**Task item:**
Copy out each line of the entries where the word "across" is present.

Dataset entries:

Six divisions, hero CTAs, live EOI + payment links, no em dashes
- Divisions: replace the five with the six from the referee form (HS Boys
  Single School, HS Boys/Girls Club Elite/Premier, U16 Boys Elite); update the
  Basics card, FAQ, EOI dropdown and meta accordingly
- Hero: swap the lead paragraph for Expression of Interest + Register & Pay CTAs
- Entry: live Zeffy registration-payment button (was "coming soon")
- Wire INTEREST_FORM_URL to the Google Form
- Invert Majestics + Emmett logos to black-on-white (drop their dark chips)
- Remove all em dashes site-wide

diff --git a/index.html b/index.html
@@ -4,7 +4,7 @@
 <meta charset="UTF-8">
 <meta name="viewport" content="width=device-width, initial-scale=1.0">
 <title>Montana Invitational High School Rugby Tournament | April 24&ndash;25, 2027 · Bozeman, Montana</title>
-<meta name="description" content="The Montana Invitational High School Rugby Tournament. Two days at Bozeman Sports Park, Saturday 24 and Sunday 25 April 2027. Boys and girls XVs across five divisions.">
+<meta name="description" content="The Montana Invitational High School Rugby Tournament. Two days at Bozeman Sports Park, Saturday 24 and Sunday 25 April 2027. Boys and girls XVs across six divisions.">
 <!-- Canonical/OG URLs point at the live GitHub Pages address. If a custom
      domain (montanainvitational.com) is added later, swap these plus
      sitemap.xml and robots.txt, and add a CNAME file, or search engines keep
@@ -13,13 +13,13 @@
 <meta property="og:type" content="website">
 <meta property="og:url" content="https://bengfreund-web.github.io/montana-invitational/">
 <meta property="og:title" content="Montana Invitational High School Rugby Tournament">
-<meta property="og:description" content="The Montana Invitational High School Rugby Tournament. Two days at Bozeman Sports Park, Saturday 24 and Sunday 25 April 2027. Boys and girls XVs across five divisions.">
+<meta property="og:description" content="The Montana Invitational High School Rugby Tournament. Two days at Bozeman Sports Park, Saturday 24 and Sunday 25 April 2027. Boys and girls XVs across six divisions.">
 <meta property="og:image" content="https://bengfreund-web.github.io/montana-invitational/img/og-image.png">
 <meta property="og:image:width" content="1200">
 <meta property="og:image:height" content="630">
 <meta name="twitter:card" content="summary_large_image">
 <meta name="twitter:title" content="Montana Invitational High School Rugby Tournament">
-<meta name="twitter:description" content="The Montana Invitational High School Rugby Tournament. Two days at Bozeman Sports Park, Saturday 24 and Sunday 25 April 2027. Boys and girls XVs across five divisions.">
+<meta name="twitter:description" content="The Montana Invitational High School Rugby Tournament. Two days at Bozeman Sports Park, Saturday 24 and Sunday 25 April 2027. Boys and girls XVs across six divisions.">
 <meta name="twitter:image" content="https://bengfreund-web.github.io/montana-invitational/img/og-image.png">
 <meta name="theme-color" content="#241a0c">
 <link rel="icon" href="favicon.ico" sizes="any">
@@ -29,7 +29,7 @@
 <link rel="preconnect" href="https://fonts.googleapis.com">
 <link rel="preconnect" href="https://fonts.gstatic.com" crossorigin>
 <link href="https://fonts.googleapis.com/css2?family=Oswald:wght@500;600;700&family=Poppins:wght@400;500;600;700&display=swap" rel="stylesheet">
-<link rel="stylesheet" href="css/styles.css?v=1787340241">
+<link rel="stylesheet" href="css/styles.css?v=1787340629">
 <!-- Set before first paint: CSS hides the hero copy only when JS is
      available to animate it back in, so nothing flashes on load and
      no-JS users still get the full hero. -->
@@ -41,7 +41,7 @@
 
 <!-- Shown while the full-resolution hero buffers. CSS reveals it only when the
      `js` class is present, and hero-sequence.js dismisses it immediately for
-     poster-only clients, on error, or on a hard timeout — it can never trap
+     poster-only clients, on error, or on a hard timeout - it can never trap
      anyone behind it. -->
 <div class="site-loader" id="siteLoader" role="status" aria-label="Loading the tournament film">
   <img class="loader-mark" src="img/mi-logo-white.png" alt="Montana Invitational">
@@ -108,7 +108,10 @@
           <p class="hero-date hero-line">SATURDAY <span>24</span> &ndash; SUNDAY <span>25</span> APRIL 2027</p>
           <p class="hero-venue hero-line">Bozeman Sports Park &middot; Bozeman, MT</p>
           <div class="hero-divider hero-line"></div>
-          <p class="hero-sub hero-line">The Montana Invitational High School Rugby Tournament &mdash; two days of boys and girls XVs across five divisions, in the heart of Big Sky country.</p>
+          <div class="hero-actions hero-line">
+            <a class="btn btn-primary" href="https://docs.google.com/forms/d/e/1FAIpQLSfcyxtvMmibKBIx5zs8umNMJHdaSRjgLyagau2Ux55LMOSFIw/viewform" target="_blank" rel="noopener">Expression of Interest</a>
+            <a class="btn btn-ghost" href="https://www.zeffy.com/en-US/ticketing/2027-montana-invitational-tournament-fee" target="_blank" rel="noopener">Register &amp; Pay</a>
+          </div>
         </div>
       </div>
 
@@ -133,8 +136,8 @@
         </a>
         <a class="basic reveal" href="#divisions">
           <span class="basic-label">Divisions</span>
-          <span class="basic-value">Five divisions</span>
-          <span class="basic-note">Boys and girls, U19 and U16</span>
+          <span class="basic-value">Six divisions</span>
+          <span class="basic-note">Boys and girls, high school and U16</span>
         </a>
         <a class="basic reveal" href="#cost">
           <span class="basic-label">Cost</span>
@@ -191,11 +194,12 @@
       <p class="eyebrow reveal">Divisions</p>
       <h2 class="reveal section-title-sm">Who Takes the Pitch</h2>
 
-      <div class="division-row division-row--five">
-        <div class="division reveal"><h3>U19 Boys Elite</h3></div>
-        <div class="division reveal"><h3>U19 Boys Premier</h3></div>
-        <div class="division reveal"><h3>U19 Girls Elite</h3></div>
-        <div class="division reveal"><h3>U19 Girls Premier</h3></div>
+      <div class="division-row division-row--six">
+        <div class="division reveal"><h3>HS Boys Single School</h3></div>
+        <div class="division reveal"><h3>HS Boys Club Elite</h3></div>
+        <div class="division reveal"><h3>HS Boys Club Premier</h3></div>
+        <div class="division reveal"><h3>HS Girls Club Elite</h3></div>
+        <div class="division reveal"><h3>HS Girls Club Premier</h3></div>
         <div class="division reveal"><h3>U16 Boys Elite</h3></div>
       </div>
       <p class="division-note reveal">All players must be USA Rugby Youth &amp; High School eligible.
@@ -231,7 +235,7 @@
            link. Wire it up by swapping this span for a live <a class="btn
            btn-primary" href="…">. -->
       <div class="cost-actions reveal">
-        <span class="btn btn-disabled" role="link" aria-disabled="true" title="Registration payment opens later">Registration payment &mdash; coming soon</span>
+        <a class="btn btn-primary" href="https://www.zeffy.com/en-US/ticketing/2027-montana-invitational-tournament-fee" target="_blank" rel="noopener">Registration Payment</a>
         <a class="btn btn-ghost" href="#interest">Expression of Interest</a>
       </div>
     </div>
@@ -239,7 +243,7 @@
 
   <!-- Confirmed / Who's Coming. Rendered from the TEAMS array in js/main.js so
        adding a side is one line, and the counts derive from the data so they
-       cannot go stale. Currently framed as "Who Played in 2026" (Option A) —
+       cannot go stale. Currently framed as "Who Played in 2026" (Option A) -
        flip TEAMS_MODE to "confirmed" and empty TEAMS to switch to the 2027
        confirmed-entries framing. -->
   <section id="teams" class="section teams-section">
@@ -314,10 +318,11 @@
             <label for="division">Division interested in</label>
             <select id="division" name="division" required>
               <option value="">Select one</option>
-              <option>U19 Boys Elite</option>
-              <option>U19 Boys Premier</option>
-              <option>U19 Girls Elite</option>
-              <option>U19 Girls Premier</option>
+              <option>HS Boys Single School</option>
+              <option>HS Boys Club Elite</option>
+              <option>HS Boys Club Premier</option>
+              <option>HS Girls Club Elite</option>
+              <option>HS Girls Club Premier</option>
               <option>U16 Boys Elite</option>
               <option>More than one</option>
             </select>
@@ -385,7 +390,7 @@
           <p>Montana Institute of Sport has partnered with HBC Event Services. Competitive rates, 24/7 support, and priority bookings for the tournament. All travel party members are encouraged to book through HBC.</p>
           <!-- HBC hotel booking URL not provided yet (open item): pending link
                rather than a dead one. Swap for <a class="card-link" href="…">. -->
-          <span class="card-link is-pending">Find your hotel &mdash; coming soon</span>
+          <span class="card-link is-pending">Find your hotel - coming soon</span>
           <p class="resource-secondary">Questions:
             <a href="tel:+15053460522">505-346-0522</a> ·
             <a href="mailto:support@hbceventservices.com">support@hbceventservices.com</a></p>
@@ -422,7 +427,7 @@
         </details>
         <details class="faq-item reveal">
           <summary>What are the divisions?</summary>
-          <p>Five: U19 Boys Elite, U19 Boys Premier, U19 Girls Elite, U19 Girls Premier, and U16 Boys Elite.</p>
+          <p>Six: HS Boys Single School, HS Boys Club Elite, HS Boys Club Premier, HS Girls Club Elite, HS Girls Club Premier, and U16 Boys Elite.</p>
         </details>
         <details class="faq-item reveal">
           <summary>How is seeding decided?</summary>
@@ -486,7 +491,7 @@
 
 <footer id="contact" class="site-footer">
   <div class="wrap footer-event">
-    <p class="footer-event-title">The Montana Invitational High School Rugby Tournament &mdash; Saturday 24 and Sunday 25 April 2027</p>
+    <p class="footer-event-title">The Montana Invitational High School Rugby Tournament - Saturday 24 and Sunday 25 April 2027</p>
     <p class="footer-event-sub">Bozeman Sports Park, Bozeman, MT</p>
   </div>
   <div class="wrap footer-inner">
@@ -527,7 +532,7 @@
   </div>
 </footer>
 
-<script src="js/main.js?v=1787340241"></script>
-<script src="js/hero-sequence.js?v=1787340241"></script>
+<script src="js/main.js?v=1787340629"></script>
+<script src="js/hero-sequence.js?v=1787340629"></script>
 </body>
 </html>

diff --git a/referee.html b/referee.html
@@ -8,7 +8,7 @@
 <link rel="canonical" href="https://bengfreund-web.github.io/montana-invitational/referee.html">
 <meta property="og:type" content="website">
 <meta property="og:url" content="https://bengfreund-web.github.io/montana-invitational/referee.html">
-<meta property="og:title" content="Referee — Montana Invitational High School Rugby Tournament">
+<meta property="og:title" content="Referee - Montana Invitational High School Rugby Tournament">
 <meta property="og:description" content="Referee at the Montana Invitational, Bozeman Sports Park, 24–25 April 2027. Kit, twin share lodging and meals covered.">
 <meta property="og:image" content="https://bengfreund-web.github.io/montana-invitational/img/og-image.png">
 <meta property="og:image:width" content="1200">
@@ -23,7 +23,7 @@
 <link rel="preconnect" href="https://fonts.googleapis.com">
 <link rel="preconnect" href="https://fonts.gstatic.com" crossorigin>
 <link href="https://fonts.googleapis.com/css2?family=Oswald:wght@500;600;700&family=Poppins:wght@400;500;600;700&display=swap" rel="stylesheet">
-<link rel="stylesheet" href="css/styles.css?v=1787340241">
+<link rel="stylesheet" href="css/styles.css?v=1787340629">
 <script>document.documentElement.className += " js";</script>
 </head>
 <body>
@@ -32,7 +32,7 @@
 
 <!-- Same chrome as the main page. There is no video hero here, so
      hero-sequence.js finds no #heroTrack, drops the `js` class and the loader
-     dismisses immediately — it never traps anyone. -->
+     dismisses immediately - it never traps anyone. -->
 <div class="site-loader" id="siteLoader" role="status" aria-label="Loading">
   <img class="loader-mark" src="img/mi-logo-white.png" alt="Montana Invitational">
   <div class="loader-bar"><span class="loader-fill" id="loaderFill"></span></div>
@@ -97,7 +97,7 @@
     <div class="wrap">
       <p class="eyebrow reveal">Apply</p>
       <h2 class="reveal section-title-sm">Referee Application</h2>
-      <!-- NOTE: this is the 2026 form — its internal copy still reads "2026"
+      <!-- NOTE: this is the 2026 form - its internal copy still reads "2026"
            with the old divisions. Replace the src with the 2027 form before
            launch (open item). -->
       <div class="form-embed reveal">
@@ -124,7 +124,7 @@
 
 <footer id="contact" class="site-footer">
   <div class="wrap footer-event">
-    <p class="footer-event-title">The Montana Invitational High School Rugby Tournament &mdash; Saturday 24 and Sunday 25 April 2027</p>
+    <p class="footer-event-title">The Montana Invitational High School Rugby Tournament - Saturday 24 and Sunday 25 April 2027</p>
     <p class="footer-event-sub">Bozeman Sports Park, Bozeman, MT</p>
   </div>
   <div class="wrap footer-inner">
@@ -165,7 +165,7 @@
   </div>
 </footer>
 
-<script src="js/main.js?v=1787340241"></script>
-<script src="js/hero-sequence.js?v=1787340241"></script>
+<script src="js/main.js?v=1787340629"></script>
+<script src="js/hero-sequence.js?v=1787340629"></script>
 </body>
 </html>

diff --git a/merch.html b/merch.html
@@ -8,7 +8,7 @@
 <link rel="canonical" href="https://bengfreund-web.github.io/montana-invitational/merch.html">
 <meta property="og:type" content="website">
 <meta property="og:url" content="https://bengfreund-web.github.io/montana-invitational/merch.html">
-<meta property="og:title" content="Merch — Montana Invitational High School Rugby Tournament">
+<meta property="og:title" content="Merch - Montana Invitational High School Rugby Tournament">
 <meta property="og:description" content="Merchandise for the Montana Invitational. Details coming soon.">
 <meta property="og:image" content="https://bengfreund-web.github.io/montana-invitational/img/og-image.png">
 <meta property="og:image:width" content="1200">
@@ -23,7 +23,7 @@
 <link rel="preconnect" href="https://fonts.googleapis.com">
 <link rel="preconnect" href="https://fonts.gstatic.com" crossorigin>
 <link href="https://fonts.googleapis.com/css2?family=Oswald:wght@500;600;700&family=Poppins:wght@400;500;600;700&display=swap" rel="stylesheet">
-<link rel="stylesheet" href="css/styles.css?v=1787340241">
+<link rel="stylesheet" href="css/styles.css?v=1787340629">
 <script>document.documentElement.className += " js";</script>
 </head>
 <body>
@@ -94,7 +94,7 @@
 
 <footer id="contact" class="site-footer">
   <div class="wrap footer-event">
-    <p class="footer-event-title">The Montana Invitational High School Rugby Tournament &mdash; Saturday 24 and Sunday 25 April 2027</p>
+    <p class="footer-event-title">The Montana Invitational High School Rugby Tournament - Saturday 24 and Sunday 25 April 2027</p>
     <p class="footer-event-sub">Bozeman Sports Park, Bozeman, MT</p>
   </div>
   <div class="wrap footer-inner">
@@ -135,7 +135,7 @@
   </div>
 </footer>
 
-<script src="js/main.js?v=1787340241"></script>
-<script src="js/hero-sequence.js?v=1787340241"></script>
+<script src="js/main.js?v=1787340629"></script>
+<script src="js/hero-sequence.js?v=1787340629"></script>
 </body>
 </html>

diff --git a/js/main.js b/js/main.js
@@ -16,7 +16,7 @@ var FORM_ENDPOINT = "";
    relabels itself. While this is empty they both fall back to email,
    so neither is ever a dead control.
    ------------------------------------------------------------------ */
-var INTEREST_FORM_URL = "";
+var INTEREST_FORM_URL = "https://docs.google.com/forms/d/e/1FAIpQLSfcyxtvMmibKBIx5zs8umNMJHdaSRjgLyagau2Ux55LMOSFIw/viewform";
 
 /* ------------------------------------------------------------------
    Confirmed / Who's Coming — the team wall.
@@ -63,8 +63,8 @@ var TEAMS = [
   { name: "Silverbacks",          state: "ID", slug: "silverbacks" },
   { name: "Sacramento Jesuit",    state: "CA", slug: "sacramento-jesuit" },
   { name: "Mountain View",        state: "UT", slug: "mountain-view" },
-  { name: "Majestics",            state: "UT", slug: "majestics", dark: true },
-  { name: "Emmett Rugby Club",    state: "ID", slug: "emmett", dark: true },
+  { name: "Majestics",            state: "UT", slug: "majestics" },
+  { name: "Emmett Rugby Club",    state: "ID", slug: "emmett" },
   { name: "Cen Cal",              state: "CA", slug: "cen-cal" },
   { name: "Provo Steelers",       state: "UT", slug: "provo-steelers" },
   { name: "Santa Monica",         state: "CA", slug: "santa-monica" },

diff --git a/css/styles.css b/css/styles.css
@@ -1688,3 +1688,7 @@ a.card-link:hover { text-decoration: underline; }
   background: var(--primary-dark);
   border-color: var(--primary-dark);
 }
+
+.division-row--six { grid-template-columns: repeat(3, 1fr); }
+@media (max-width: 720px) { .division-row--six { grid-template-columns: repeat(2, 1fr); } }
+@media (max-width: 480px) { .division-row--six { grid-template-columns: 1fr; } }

**Task response:**
-<meta name="description" content="The Montana Invitational High School Rugby Tournament. Two days at Bozeman Sports Park, Saturday 24 and Sunday 25 April 2027. Boys and girls XVs across five divisions.">
+<meta name="description" content="The Montana Invitational High School Rugby Tournament. Two days at Bozeman Sports Park, Saturday 24 and Sunday 25 April 2027. Boys and girls XVs across six divisions.">
-<meta property="og:description" content="The Montana Invitational High School Rugby Tournament. Two days at Bozeman Sports Park, Saturday 24 and Sunday 25 April 2027. Boys and girls XVs across five divisions.">
+<meta property="og:description" content="The Montana Invitational High School Rugby Tournament. Two days at Bozeman Sports Park, Saturday 24 and Sunday 25 April 2027. Boys and girls XVs across six divisions.">
-<meta name="twitter:description" content="The Montana Invitational High School Rugby Tournament. Two days at Bozeman Sports Park, Saturday 24 and Sunday 25 April 2027. Boys and girls XVs across five divisions.">
+<meta name="twitter:description" content="The Montana Invitational High School Rugby Tournament. Two days at Bozeman Sports Park, Saturday 24 and Sunday 25 April 2027. Boys and girls XVs across six divisions.">
-          <p class="hero-sub hero-line">The Montana Invitational High School Rugby Tournament &mdash; two days of boys and girls XVs across five divisions, in the heart of Big Sky country.</p>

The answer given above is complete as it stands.